Requirement:
Lines that include the word "сайта" should be copied from the listing that follows.

The input:
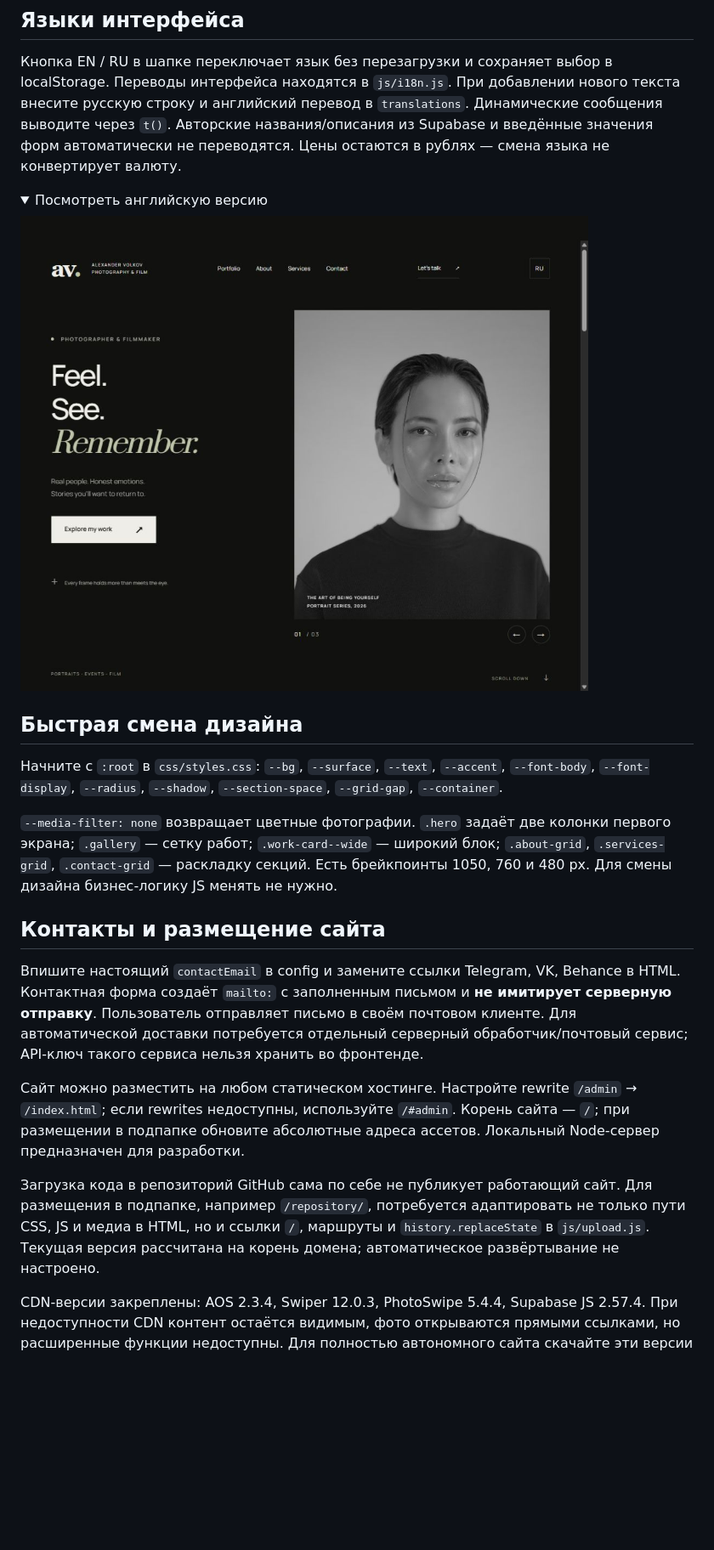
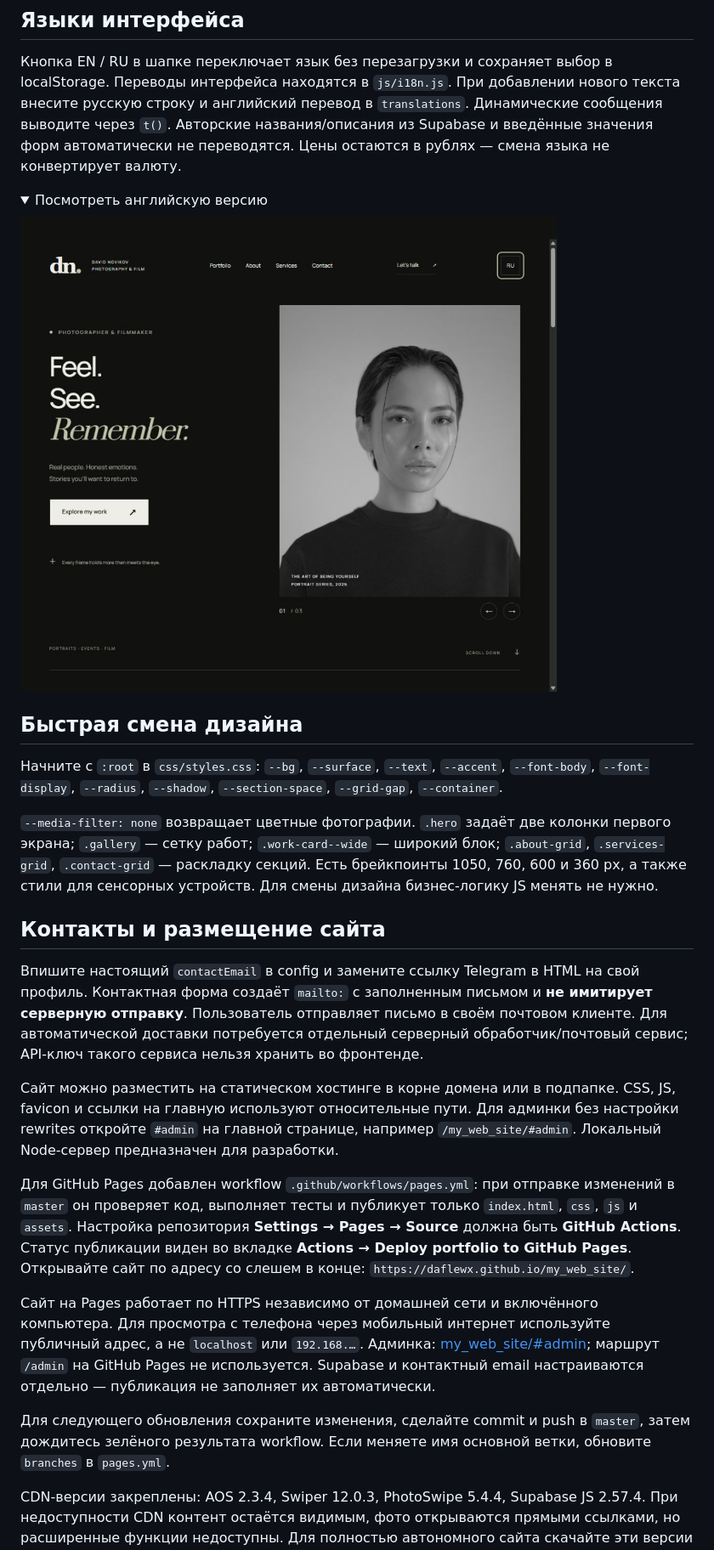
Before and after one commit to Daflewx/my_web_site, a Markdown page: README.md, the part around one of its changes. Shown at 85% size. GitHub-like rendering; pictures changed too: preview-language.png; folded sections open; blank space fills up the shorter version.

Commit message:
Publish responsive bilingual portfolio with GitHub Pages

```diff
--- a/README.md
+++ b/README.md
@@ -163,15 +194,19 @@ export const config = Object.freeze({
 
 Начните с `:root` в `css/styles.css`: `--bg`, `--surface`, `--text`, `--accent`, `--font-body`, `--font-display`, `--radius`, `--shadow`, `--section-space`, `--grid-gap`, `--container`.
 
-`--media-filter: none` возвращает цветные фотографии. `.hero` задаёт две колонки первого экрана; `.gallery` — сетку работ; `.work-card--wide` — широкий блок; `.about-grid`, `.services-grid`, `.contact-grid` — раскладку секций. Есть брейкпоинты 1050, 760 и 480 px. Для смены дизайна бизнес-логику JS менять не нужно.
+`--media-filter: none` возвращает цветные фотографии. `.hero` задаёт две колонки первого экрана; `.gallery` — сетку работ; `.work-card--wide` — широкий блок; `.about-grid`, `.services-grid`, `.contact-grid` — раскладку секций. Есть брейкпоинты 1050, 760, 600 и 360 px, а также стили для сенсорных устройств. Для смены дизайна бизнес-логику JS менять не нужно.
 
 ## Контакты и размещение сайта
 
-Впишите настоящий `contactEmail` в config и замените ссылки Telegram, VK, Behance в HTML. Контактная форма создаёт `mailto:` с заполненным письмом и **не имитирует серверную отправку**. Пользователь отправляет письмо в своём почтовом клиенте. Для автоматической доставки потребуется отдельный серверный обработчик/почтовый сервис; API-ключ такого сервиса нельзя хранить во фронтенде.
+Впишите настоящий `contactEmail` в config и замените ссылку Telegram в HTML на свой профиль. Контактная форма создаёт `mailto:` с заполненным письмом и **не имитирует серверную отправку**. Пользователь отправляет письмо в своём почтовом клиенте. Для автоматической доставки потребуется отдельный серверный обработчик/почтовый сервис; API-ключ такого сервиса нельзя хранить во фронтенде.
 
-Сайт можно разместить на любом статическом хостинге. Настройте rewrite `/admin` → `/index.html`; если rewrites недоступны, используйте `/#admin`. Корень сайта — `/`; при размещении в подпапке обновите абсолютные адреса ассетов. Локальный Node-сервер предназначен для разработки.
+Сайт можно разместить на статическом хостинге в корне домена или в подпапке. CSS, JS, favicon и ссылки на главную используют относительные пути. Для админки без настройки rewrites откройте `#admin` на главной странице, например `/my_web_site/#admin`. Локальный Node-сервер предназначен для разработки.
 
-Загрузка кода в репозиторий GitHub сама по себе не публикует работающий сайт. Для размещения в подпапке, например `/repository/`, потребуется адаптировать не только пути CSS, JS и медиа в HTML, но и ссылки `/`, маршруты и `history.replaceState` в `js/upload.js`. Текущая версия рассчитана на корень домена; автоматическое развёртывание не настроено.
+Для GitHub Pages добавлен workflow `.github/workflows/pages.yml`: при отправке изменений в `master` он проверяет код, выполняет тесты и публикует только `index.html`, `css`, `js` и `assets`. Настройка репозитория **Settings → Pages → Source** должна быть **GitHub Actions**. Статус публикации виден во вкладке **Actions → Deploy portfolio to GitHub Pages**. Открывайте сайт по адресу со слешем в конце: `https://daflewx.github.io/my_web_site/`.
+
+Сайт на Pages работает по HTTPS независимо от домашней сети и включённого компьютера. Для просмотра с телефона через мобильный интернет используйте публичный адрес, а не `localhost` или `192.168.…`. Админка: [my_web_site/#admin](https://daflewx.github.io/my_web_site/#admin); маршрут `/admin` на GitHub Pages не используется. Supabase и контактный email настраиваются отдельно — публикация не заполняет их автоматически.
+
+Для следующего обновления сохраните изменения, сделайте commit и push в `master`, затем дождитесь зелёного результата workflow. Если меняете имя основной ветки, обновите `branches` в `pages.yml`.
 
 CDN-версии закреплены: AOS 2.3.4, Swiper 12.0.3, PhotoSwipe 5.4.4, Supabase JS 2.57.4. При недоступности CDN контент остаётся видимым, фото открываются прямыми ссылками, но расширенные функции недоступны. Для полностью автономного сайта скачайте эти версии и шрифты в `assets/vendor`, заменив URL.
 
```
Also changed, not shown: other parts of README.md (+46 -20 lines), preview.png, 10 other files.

* * *

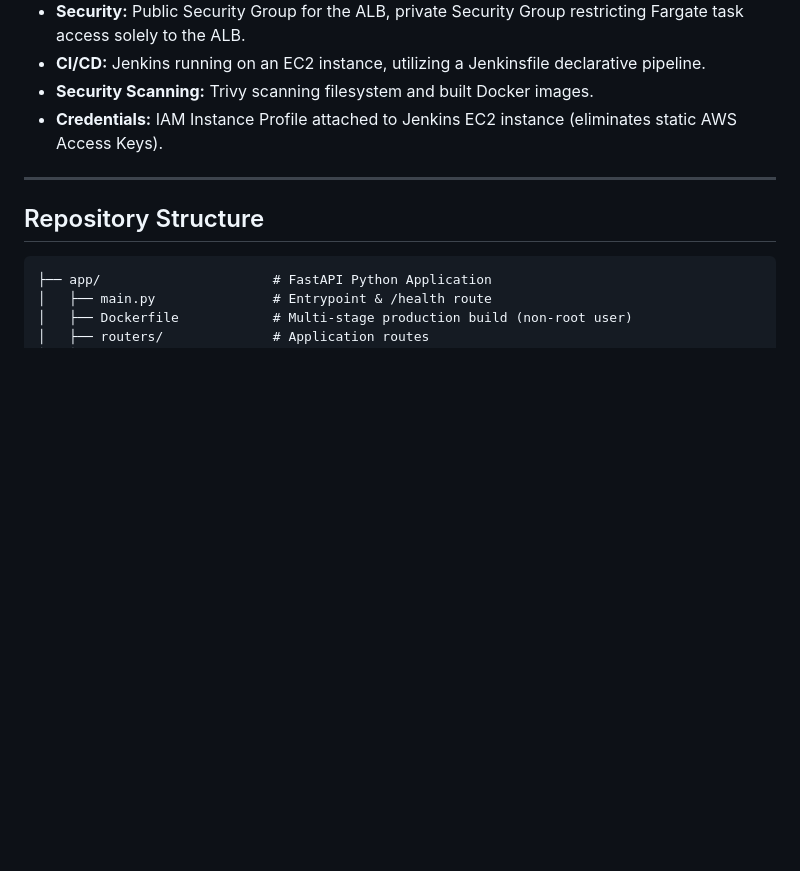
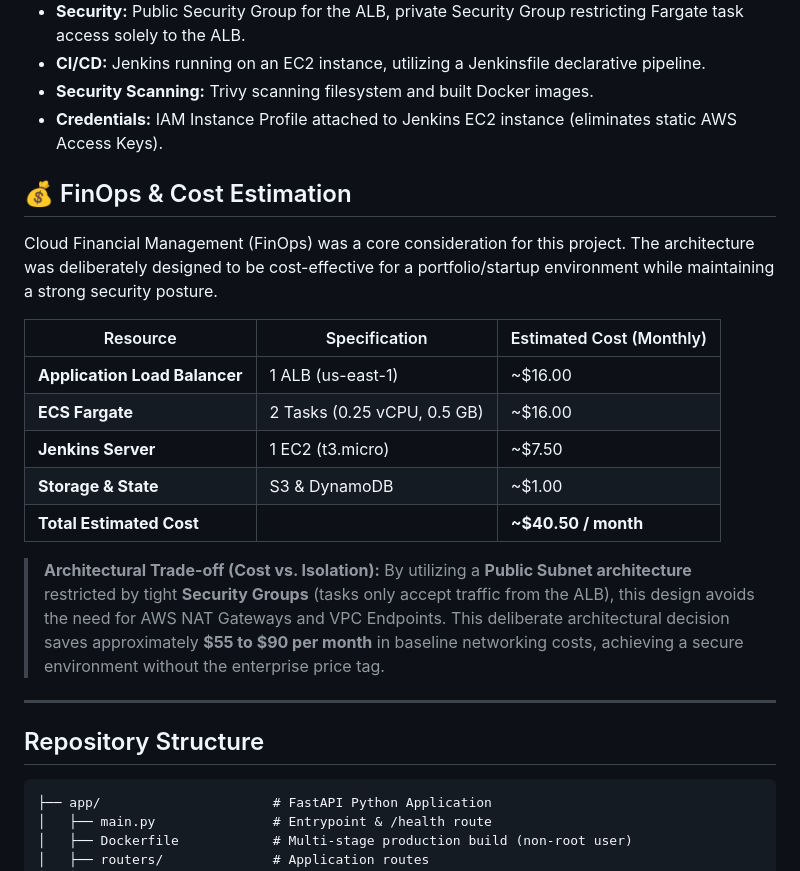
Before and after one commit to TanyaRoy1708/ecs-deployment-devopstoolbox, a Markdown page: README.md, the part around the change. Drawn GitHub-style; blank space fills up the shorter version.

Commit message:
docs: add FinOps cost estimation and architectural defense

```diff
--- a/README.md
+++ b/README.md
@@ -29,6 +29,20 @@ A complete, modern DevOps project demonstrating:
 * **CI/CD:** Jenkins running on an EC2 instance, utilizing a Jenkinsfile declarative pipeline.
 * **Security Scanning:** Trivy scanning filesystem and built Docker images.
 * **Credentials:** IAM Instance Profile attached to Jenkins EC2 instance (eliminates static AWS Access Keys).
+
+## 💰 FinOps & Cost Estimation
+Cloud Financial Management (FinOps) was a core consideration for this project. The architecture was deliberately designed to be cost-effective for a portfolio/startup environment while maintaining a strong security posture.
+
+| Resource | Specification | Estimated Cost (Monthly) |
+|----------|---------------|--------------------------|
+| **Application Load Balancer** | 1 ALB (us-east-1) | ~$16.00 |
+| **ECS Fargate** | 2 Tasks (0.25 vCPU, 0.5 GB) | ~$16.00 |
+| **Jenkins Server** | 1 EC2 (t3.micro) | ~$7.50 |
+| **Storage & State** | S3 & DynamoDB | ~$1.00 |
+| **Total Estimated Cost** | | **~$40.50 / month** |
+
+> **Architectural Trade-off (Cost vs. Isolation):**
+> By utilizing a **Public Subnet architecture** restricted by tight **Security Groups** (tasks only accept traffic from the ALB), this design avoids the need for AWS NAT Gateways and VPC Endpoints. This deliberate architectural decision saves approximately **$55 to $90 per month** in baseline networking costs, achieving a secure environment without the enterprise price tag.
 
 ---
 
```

Answer to the problem:
 ## Контакты и размещение сайта
-Сайт можно разместить на любом статическом хостинге. Настройте rewrite `/admin` → `/index.html`; если rewrites недоступны, используйте `/#admin`. Корень сайта — `/`; при размещении в подпапке обновите абсолютные адреса ассетов. Локальный Node-сервер предназначен для разработки.
 CDN-версии закреплены: AOS 2.3.4, Swiper 12.0.3, PhotoSwipe 5.4.4, Supabase JS 2.57.4. При недоступности CDN контент остаётся видимым, фото открываются прямыми ссылками, но расширенные функции недоступны. Для полностью автономного сайта скачайте эти версии и шрифты в `assets/vendor`, заменив URL.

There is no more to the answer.